Apache Week
   
   Issue 319, 24th January 2003:  

Copyright 1996-2005
Red Hat, Inc.

In this issue


Security Reports
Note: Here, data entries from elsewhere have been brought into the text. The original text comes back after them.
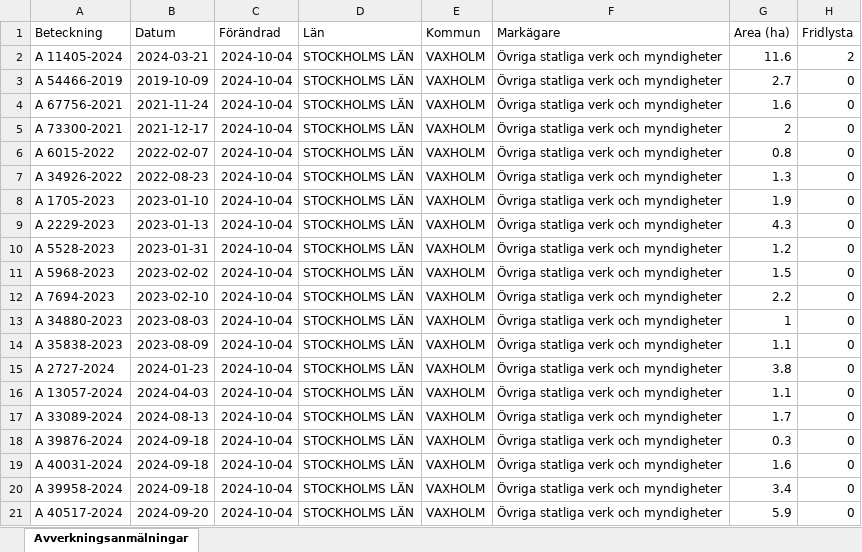
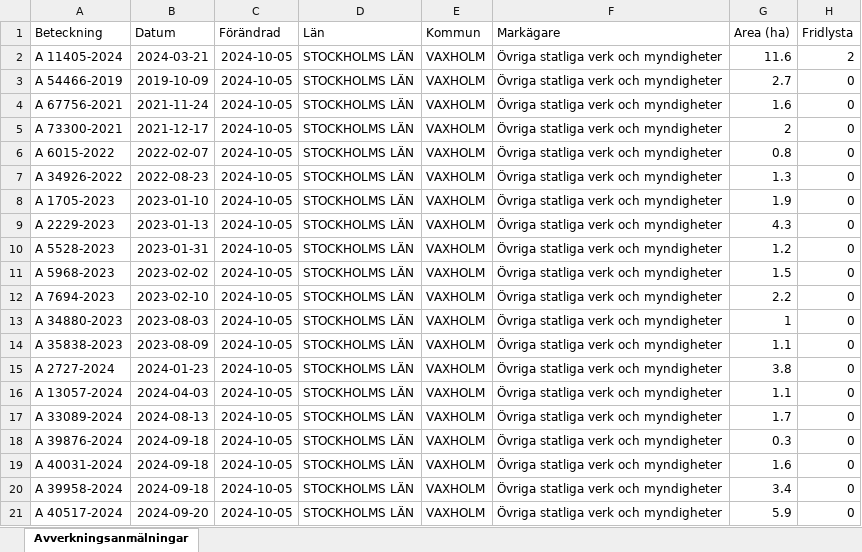
Before and after one commit to klasma/Logging_0187, an Excel workbook: Översikt VAXHOLM.xlsx, sheet Avverkningsanmälningar, drawn as a sheet; only a part is shown; values as stored, in another font and other column widths than the file's, no borders; the diff names each change by its address in the sheet, - before the commit and + after, or states it on an @@ line.

```diff
--- a/Översikt VAXHOLM.xlsx (sheet Avverkningsanmälningar)
+++ b/Översikt VAXHOLM.xlsx (sheet Avverkningsanmälningar)
-C2:C21 (Förändrad): 2024-10-04
+C2:C21 (Förändrad): 2024-10-05
```
Also changed, not shown: artfynd/A 11405-2024 artfynd.xlsx, 5 other files.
This week a pair of security issues have been announced that affect Windows versions of the 2.0 Apache httpd server.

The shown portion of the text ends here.